Mande languages

Branch of the Niger-Congo language family. Mande comprises 40 languages of West Africa with more than 20 million speakers in a more or less contiguous area of southeastern Senegal, The Gambia, southern Mauritania, southwestern Mali, eastern Guinea, northern and eastern Sierra Leone, northern Liberia, and western Côte d'Ivoire. Substantial numbers are also found in Guinea-Bissau, Guinea, and Burkina Faso; and there are very much smaller, isolated pockets in the region. The most significant subgroup is the Mandekan complex—a continuum of languages and dialects, including those spoken by the Bambara, Malinke, Maninka, and Dyula—spoken from Senegal, The Gambia, and Guinea east through Mali to Burkina Faso. Mande, spoken in Sierra Leone, also has more than a million speakers. Several independent writing systems based on the syllable were developed by speakers of Mande languages.
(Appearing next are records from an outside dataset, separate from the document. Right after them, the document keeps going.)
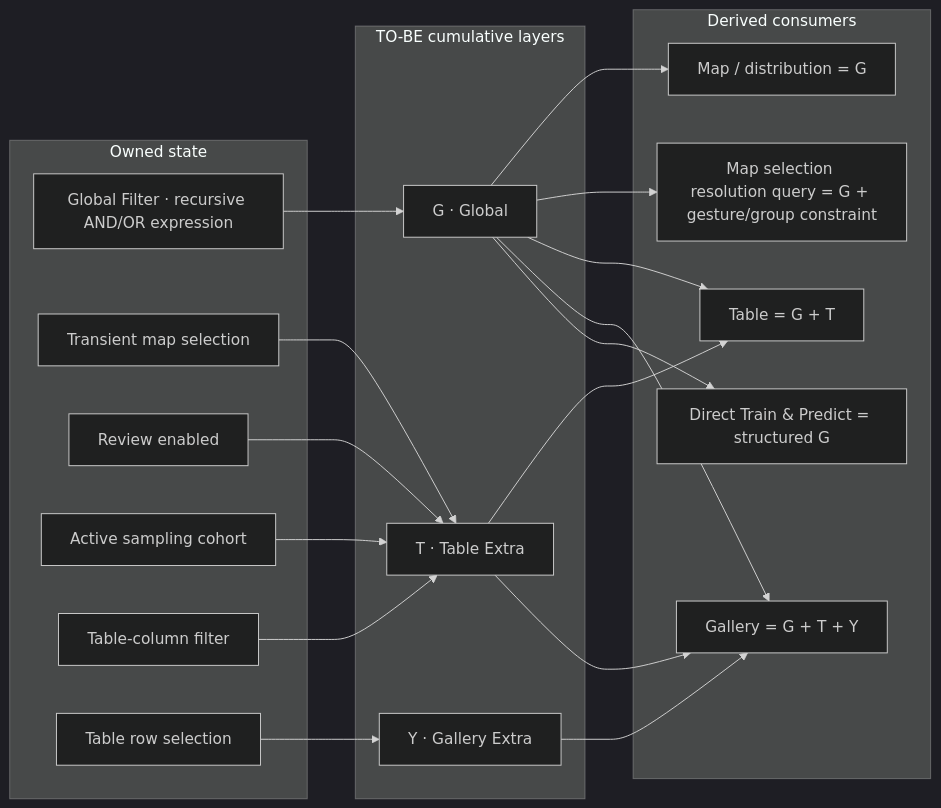
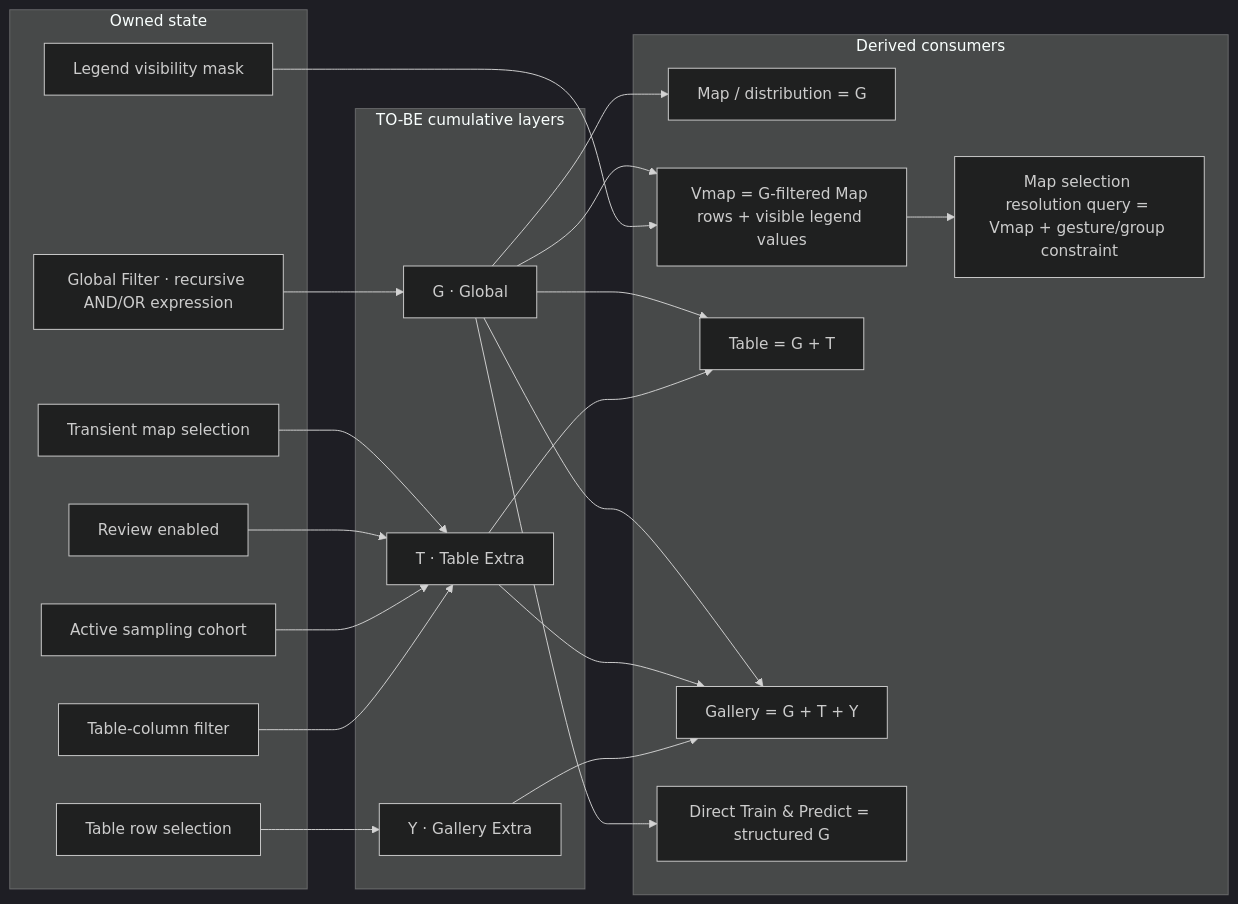
The second of 2 diagrams in docs/architecture/sc-inspection-workbench-filter-contract.md (teepoy/web-training-platform), drawn with Mermaid (dark theme) before and after one commit. The commit also changed other lines of this file and 6 other files, not shown here.

Commit message:
fix(sc): respect legend visibility in map selection

````diff
--- a/docs/architecture/sc-inspection-workbench-filter-contract.md
+++ b/docs/architecture/sc-inspection-workbench-filter-contract.md
@@ -470,41 +486,45 @@
 ```mermaid
 flowchart LR
   subgraph STATE["Owned state"]
     GF["Global Filter · recursive AND/OR expression"]
     MS["Transient map selection"]
     RV["Review enabled"]
     CO["Active sampling cohort"]
     TF["Table-column filter"]
     RS["Table row selection"]
+    LV["Legend visibility mask"]
   end
 
   subgraph LAYERS["TO-BE cumulative layers"]
     G["G · Global"]
     T["T · Table Extra"]
     Y["Y · Gallery Extra"]
   end
 
   subgraph CONSUMERS["Derived consumers"]
     MAP["Map / distribution = G"]
-    SEL["Map selection resolution query = G + gesture/group constraint"]
+    VMAP["Vmap = G-filtered Map rows + visible legend values"]
+    SEL["Map selection resolution query = Vmap + gesture/group constraint"]
     TABLE["Table = G + T"]
     GALLERY["Gallery = G + T + Y"]
     TRAIN["Direct Train & Predict = structured G"]
   end
 
   GF --> G
   MS --> T
   RV --> T
   CO --> T
   TF --> T
   RS --> Y
 
   G --> MAP
-  G --> SEL
+  G --> VMAP
+  LV --> VMAP
+  VMAP --> SEL
   G --> TABLE
   T --> TABLE
   G --> GALLERY
   T --> GALLERY
   Y --> GALLERY
   G --> TRAIN
 ```
````
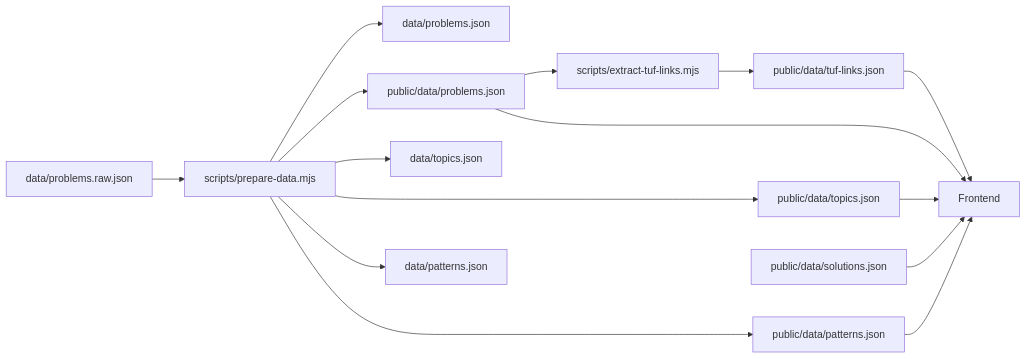
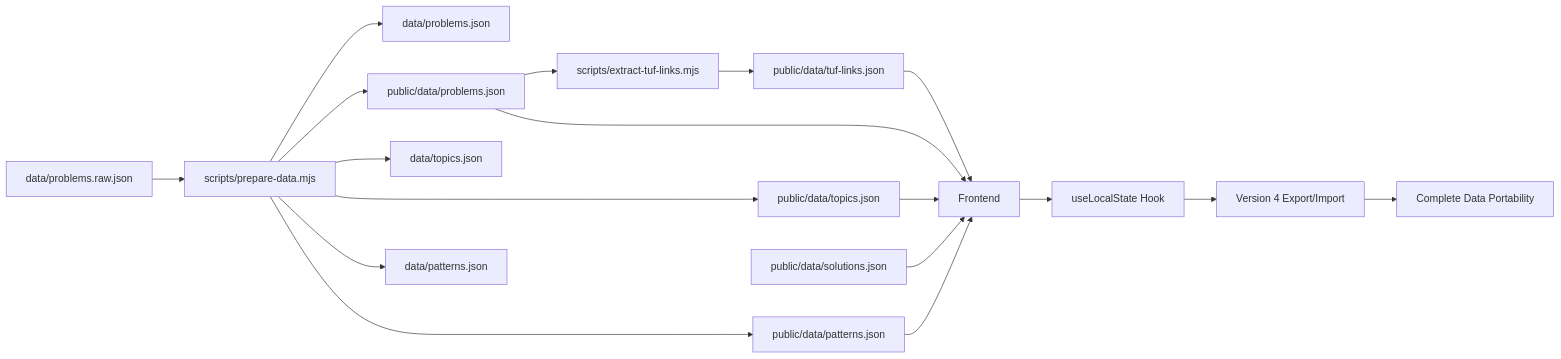
The fifth of 5 diagrams in .qoder/repowiki/en/content/Data Management/Data Management.md (iamrituraj/DSA-Tracker), drawn with Mermaid before and after one commit. The commit also changed other lines of this file and 34 other files, not shown here.

````diff
--- a/.qoder/repowiki/en/content/Data Management/Data Management.md
+++ b/.qoder/repowiki/en/content/Data Management/Data Management.md
@@ -287,17 +396,20 @@
 ```mermaid
 graph LR
 RAW["data/problems.raw.json"] --> PREP["scripts/prepare-data.mjs"]
 PREP --> P_PROBS["data/problems.json"]
 PREP --> PUB_PROBS["public/data/problems.json"]
 PREP --> P_TOPICS["data/topics.json"]
 PREP --> PUB_TOPICS["public/data/topics.json"]
 PREP --> P_PATTERNS["data/patterns.json"]
 PREP --> PUB_PATTERNS["public/data/patterns.json"]
 PUB_PROBS --> LINKS["scripts/extract-tuf-links.mjs"]
 LINKS --> TUF["public/data/tuf-links.json"]
 PUB_PROBS --> UI["Frontend"]
 PUB_TOPICS --> UI
 PUB_PATTERNS --> UI
 PUB_SOLUTIONS["public/data/solutions.json"] --> UI
 TUF --> UI
+UI --> LOCAL_STATE["useLocalState Hook"]
+LOCAL_STATE --> EXPORT_IMPORT["Version 4 Export/Import"]
+EXPORT_IMPORT --> BACKUP["Complete Data Portability"]
 ```
````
The best-known is the Vai script, but Mende, Loma, and Kpelle also have their own scripts.

This entry comes from Encyclopædia Britannica Concise.
For the full entry on Mande languages, visit

Seen & Heard

What made you look up Mande languages? Please tell us what you were reading, watching or discussing that led you here.

Get Our Free Apps
Voice Search, Favorites,
Word of the Day, and More
Join Us on FB & Twitter
Get the Word of the Day and More